Sacred Objects: A mare's first milk at the beginning of spring is said to bring communal good luck and good fortune.


Ritual Magic

The Fickle Wind: There is no formal name for this ritual, if even it is formalized at all. However, Tsuran have long noticed that when groups of them come together--no more than a few dozen, no fewer than a nuclear family--the art of the con becomes easier. Their voices become more persuasive, the cards always seem read, and so on, and in cases, the minds of their visitors may become clouded after leaving. It makes traveling bands of them dangerous to anyone who would keep their cash.

Shrouded Wagons: This second ritual draws from a similar source as Fickle Fate, though it's more formalized. It allows the Tsuran to get away, by creating a fog--whether by encouraging foul weather conditions, or encouraging a mild forgetfulness, as the Tsuran round up their transport and head on their way.

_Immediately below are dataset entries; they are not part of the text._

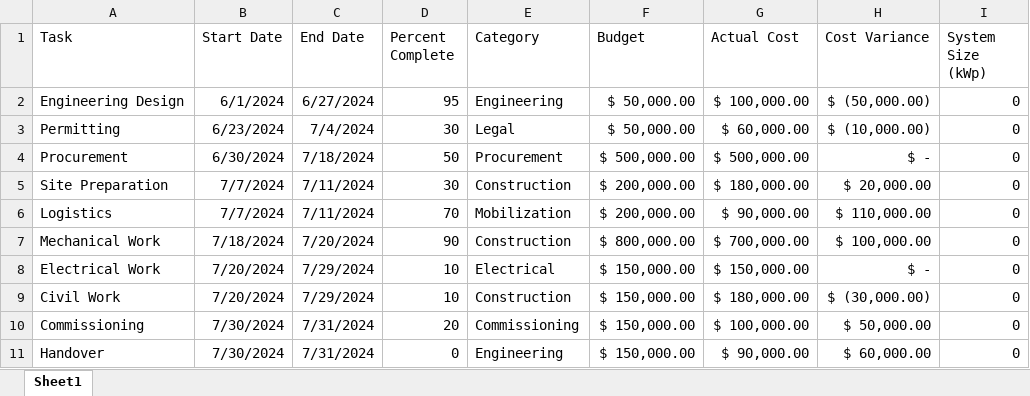
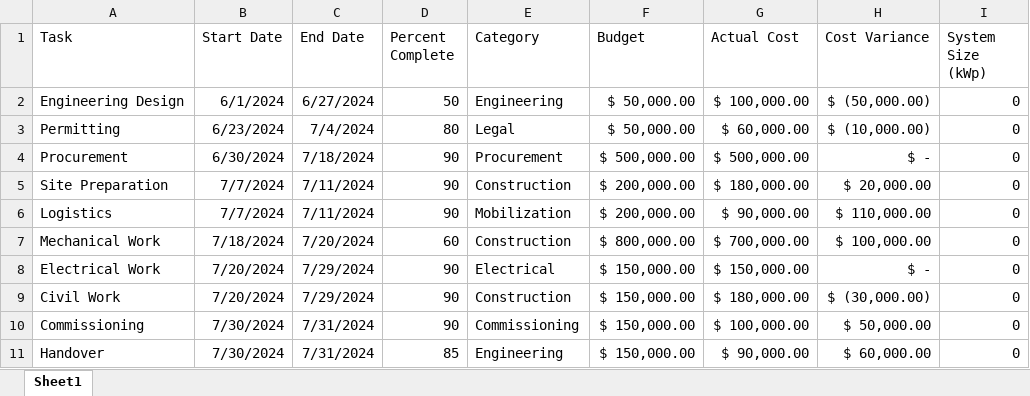
Before and after one commit to 7zayen7/Solar-Dashboard, an Excel workbook: solar_project_data.xlsx, sheet Sheet1, drawn as a sheet; only a part is shown; values as stored, in another font and other column widths than the file's, no borders; the diff names each change by its address in the sheet, - before the commit and + after, or states it on an @@ line.

Commit message:
Update solar_project_data.xlsx

```diff
--- a/solar_project_data.xlsx (sheet Sheet1)
+++ b/solar_project_data.xlsx (sheet Sheet1)
-D2 (Percent Complete): 95
+D2 (Percent Complete): 50
-D3 (Percent Complete): 30
+D3 (Percent Complete): 80
-D4 (Percent Complete): 50
+D4 (Percent Complete): 90
-D5 (Percent Complete): 30
+D5 (Percent Complete): 90
-D6 (Percent Complete): 70
+D6 (Percent Complete): 90
-D7 (Percent Complete): 90
+D7 (Percent Complete): 60
-D8:D9 (Percent Complete): 10
+D8:D9 (Percent Complete): 90
-D10 (Percent Complete): 20
+D10 (Percent Complete): 90
-D11 (Percent Complete): 0
+D11 (Percent Complete): 85
```
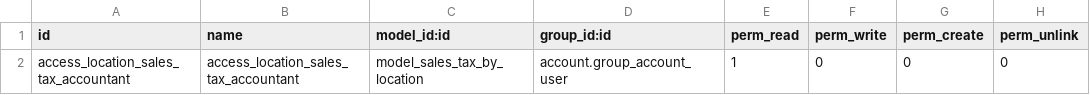
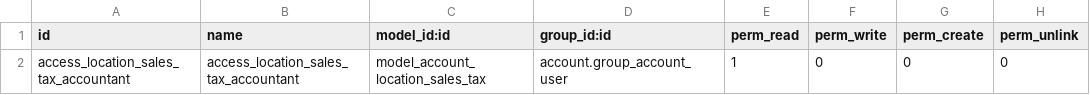
Before and after one commit to asphaltzipper/azi-odoo-modules, a CSV file: account_location_tax/security/ir.model.access.csv, drawn as a sheet.

Commit message:
improve file and object naming for location tax

```diff
--- a/account_location_tax/security/ir.model.access.csv
+++ b/account_location_tax/security/ir.model.access.csv
@@ -1,2 +1,2 @@
 id,name,model_id:id,group_id:id,perm_read,perm_write,perm_create,perm_unlink
-access_location_sales_tax_accountant,access_location_sales_tax_accountant,model_sales_tax_by_location,account.group_account_user,1,0,0,0
+access_location_sales_tax_accountant,access_location_sales_tax_accountant,model_account_location_sales_tax,account.group_account_user,1,0,0,0
```
Also changed, not shown: 4 other files.
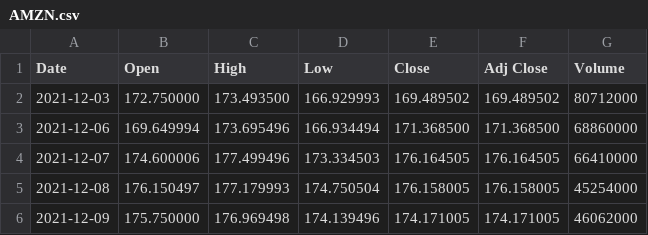
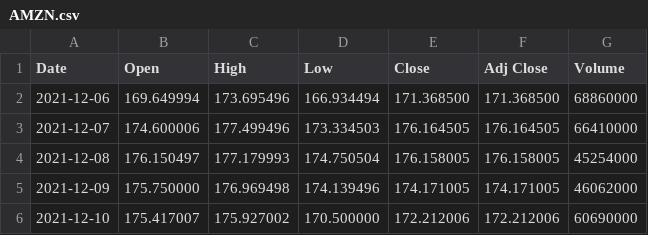
Before and after one commit to rodrigo1857/data, a CSV file: AMZN.csv, drawn as a sheet; only a part is shown; the shorter side is filled out with more unchanged rows.

Commit message:
Update AMZN.csv

```diff
--- a/AMZN.csv
+++ b/AMZN.csv
@@ -1,3 +1,2 @@
 Date,Open,High,Low,Close,Adj Close,Volume
-2021-12-03,172.750000,173.493500,166.929993,169.489502,169.489502,80712000
 2021-12-06,169.649994,173.695496,166.934494,171.368500,171.368500,68860000
```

Ritual Magic

Gold's Gleam: There is a reason genie blood is prized, and even killed over. A clan with strong genie ties may call upon this power, though there is always a price to pay in blood or worse. It works as limited wish, otherwise. It's so named because the reward it is said, does not always outweigh the risk. Although it is supposedly an honor to be sacrificed for a wish, this is also a method to get rid of an unwanted heir or rival.

Hearing the phrase "toss the coin" or "seeking gold's true gleam" from a Veyshanti, then, is both fortune and threat.

Peace On the Oasis: Less a ritual and more of an unspoken rule--on converging on an oasis, groups of Veyshanti sometimes swear to pacts of nonviolence, so long as they are nearby its water. The superstition that "the next water upon your tongue will be befouled" is strong enough that these oathbreakers is enough that most honor this pact, though not always. For example, indirect harm is not considered a violation of these oaths.

Sacred Objects: Veyshanti seek scrolls of histories tied to the genies--especially those ascribing bloodlines or heritage. The search for true documents is a herculean task, as many of these have been altered throughout history.


Ritual Magic

Half races are of mixed blood, and unless they strongly ally with one race or the other, generally lack the strong magic bonds of their parents. Half-race characters must select a bloodline which they most identify with, if this is the case. Once chosen, this may not be changed. If they ever are part of a Manifestation of Ritual Magic by their parent race, this permanently marks them--their features will alter to more closely reflect that race.